Xenakis' "Bohor 1" is one of the most incredible pieces I've ever heard.
Does anyone know if there has been any re-release on CD of this?
All I know of is the Nonesuch LP from the 70's which I still have.
Xenakis' music is certainly more "mathematical" than Reich's, though
in particular has an organic, sound-exploration quality to it that was very
inspiring to me early in my career.
Interestingly, and related to this list, Steve Reich's work with
"phasing" came about more as an accidental
discovery than as an exploration of a mathematical idea. Before
"Drumming" came works
involving tape loops of identical vocal material ("It's Gonna Rain")
on different reel-to-reel tape decks that,
after initially starting in unison, of course drifted very slowly out
of sync with each other.
This idea was then applied to a live musician with tape loop ("Violin
Phase"), and then
musicians without tape ("Piano Phase" and "Drumming"), drifting in
and out of sync with each other
in an organized way.
When I played in Steve's group in the 70's, I don't believe I ever
actually saw a score to "Drumming" - it
was just taught to me by example. It was an incredible piece to play
(as were others from that era) because you had to pay attention while
letting yourself go to become part of the group groove - a kind of
Anyway, does anything exist like a stereo Jam Man? Or is that coming
with the Repeater?
David Van Tieghem
>Jon Southwood wrote:
>> Can't help you with the Drumming score, but if you're interested in a
>> musical connection with Le Corbusier, check out Iannis Xenakis.
>> actually worked with Le Corbusier for a number of years. His
>> composition Metastasis is organized by the ratios of Le Corbusier's
>> Modulus. Xenakis also has a couple (more recent) percussion pieces:
>> Pleiades (not sure of the spelling) and Rebonds. Both are incredible,
>> and given his predilection for mathematics, engineering, and
>> architecture is bound to have some sort of mathematical thread.
>> If anyone hasn't heard any Xenakis, but has heard of "stochastic music"
>> (his term) or "granular synthesis" (originates from a section of his
>> book, Formalised Music), run out and listen to some of his pieces. My
>> (beginning) recommendations: Metastasis, Pithoprakta, Tetora, Pleiades,

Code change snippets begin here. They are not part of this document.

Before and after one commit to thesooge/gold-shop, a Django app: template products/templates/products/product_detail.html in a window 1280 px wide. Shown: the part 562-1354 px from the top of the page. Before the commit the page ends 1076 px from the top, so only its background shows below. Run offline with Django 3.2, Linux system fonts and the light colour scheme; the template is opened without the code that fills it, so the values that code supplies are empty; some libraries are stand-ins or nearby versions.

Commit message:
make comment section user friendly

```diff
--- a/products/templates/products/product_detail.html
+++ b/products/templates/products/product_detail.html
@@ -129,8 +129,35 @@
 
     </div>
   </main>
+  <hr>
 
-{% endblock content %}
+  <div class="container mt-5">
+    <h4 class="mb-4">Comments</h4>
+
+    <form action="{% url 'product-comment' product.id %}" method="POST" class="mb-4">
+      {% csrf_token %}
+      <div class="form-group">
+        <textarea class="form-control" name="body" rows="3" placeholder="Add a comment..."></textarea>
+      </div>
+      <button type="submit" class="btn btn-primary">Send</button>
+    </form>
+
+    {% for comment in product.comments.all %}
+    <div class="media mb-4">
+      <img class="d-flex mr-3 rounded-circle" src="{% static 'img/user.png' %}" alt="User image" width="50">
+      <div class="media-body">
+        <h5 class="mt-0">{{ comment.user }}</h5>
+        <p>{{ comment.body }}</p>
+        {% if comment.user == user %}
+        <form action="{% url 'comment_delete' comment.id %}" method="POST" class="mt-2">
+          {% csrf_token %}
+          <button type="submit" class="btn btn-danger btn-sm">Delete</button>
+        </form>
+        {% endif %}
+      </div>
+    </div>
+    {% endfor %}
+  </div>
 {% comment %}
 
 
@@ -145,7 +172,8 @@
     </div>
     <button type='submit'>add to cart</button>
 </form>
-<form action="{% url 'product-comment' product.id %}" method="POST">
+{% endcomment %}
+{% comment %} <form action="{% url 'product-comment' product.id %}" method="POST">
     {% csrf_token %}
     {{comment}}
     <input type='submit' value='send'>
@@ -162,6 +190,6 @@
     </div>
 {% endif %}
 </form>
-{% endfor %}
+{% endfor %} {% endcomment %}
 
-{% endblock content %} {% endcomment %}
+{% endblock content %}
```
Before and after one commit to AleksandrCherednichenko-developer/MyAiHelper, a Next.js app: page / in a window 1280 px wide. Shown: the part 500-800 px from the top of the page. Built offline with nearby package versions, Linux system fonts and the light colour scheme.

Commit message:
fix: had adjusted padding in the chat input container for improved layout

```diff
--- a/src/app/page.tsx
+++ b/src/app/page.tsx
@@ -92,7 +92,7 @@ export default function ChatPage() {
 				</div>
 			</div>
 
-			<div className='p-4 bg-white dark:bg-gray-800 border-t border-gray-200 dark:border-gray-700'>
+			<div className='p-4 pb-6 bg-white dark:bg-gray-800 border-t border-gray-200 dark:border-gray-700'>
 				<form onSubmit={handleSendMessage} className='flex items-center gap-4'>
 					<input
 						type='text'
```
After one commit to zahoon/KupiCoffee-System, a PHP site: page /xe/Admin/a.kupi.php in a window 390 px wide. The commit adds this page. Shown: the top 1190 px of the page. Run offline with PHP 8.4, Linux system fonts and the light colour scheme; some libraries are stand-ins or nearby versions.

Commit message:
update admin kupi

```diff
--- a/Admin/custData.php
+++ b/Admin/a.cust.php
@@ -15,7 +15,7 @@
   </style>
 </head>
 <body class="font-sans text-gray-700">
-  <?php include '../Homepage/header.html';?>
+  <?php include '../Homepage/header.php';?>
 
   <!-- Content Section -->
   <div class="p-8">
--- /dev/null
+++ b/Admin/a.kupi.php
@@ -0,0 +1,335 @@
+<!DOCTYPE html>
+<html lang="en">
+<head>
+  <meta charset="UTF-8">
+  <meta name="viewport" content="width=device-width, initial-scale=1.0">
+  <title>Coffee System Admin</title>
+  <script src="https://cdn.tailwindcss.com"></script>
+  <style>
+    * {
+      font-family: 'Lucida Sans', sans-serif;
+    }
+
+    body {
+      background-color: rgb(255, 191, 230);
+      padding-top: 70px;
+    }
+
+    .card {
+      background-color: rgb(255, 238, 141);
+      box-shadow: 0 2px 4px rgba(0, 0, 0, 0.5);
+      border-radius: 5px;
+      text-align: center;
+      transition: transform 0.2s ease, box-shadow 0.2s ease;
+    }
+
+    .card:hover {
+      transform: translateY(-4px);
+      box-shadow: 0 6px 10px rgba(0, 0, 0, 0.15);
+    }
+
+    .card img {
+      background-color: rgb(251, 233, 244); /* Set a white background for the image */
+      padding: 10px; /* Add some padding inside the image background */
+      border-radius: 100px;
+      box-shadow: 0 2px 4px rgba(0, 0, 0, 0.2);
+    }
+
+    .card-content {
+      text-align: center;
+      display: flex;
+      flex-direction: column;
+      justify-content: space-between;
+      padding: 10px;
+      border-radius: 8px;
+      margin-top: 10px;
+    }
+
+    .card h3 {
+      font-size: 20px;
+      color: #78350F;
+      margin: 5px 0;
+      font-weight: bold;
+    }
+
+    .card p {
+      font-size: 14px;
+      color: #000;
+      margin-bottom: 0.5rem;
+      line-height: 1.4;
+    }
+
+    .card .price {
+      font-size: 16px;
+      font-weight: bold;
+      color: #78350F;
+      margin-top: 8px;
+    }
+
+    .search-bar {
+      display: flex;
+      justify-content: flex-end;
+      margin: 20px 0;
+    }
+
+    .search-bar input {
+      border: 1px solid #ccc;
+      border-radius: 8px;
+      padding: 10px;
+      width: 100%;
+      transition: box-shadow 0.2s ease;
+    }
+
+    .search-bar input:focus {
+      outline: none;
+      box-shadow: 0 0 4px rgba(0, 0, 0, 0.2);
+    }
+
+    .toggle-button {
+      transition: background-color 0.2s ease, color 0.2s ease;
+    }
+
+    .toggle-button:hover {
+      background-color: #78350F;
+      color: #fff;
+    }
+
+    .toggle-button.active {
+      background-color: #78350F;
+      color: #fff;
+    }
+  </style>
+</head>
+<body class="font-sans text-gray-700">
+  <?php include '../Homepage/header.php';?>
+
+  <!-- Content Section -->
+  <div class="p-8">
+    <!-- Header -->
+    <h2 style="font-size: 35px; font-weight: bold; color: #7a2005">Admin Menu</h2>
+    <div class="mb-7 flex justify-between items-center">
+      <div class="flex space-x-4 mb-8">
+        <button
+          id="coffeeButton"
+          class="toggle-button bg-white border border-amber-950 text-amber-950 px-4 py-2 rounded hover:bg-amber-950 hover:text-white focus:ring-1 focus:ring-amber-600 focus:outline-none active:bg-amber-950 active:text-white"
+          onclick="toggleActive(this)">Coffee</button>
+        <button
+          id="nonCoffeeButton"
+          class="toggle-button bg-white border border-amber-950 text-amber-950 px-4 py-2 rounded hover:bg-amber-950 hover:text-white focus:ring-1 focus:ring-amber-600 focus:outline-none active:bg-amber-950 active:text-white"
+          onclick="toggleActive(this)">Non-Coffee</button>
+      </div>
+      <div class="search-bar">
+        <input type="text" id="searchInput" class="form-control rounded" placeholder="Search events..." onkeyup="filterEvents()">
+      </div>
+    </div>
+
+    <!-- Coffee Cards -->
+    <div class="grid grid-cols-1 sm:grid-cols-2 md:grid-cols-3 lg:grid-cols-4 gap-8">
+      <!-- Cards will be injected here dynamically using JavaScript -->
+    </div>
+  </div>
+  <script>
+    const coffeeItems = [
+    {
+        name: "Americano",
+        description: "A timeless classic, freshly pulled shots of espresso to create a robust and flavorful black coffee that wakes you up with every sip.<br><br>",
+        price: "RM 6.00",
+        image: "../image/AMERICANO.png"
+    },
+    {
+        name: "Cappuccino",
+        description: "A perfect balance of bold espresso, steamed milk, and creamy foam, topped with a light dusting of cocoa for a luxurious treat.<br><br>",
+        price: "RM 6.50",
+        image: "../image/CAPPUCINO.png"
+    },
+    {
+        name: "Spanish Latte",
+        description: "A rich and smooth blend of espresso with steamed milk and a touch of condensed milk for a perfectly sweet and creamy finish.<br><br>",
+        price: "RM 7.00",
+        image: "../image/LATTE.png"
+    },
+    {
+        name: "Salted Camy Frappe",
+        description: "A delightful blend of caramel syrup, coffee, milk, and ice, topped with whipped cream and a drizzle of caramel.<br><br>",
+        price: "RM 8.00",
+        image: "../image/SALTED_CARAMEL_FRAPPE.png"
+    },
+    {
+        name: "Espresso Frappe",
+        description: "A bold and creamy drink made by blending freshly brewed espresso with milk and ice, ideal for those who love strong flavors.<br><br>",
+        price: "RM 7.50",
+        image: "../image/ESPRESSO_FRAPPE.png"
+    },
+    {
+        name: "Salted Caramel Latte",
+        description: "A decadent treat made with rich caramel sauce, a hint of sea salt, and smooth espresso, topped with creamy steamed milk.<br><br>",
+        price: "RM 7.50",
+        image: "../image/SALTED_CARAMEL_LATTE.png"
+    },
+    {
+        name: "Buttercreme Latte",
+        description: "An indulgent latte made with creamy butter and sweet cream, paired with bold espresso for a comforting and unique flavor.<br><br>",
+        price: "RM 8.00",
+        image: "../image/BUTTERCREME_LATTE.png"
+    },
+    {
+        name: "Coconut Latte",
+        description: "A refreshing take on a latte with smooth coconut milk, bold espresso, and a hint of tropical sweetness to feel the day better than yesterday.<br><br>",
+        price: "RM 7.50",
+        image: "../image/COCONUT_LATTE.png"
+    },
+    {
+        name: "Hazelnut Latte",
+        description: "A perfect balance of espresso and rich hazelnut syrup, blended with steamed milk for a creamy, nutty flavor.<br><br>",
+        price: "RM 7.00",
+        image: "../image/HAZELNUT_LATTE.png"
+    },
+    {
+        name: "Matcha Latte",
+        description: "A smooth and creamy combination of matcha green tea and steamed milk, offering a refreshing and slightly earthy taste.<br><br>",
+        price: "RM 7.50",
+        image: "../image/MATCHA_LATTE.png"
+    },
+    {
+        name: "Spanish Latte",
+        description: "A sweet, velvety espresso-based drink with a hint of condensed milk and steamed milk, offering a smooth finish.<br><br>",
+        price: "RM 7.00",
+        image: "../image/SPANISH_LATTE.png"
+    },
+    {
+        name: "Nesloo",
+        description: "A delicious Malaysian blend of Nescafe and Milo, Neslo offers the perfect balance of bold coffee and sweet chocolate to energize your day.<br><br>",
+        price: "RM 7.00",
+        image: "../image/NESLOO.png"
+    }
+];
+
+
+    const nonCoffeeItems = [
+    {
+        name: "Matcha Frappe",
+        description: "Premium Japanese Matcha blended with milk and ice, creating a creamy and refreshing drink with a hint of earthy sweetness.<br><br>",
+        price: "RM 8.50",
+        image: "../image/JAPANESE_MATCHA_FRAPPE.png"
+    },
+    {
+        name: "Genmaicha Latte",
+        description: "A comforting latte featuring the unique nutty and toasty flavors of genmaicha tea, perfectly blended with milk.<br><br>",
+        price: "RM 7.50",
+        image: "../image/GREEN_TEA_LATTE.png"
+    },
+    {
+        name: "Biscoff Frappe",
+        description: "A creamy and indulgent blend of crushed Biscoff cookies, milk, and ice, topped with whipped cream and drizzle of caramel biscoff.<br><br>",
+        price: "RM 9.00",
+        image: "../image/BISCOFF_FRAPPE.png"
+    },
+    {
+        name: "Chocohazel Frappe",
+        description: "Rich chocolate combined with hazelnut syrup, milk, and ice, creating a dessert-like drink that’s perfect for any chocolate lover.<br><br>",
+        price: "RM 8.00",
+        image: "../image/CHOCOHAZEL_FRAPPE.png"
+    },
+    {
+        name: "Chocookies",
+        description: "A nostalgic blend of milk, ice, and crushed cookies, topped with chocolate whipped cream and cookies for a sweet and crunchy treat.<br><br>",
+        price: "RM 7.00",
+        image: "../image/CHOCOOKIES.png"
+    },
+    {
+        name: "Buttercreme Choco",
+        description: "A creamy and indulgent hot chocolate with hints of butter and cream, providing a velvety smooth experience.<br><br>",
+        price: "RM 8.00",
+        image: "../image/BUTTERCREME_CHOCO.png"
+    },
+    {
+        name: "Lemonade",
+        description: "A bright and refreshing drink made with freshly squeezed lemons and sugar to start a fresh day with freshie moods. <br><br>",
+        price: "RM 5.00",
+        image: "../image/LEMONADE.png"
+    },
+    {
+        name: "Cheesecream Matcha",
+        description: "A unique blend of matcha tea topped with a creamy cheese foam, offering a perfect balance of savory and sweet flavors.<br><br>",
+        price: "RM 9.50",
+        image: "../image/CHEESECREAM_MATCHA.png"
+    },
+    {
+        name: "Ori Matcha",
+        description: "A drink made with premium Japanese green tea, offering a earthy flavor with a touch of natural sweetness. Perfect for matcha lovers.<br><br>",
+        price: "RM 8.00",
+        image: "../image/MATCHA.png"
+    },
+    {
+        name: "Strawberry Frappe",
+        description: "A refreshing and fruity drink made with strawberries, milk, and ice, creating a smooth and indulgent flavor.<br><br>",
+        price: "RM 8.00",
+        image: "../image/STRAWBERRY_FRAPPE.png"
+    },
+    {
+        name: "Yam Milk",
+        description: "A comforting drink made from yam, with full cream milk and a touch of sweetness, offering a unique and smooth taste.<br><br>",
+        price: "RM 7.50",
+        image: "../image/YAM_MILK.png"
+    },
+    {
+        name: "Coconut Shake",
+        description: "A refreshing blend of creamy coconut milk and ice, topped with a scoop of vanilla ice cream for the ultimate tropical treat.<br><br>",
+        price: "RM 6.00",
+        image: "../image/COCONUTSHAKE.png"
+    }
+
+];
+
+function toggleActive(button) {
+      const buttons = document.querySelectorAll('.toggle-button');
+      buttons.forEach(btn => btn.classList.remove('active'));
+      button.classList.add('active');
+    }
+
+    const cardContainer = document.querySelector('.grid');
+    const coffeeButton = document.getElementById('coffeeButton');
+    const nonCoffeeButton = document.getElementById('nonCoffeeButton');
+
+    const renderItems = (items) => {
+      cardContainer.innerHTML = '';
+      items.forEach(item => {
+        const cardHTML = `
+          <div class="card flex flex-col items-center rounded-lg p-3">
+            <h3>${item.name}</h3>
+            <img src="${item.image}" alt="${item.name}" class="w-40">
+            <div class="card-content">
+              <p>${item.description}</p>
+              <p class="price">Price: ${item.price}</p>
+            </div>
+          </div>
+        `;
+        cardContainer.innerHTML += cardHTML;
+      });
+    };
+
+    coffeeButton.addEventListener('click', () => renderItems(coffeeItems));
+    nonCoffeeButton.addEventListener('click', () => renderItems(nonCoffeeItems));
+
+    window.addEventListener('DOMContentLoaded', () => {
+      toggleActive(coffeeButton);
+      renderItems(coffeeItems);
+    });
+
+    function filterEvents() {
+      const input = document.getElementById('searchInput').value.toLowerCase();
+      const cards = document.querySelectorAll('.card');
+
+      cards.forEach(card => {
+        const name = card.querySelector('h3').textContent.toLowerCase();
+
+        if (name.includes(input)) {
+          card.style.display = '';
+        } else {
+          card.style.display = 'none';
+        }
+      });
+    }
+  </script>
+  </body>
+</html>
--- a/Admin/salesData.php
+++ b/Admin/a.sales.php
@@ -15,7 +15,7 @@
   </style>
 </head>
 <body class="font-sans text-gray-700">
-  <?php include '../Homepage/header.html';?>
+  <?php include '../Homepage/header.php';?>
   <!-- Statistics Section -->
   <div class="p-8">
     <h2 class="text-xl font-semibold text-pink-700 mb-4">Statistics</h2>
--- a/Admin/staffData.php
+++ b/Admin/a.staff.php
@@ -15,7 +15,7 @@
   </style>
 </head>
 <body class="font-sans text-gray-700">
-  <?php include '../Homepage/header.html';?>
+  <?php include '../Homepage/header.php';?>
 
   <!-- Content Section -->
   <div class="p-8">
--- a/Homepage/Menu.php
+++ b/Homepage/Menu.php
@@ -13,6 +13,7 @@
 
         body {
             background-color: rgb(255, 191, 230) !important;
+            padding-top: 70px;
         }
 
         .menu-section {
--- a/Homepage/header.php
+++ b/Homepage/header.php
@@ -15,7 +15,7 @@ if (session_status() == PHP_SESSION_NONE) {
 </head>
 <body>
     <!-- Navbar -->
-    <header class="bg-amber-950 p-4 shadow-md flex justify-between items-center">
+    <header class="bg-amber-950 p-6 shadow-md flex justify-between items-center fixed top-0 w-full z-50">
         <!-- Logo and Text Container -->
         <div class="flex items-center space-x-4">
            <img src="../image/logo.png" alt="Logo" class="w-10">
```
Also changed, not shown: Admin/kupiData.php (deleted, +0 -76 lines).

>> and Rebonds. His early electronic music, which featured slowly
>> progressing transformation of source material might appeal to people on
>> this list as well. Check out: Bohor and Concret PH.
>> Good luck,
>> Jon Southwood
>thanks for the Xenakis mentions. i look forward to finding these...
>might i also add a few of my picks?
>Akrata for 16 wind instruments (1964-65)
>ST/10=1-080262 for ten instruments (1956-1962)
>Atrees (hommage a pascal) for 10 instruments (1962)
>Morisma-Amorisma, for piano, violin, cello, double bass (1962)
>ST/4, for string quartet (1962)
>Nomos Alpha, for cello (1966)
>and i agree Bohor I and Concret P-H are musts, along with Diamorphoses...
DAVID VAN TIEGHEM
Original Music for Film, TV, Theater, Dance & Multimedia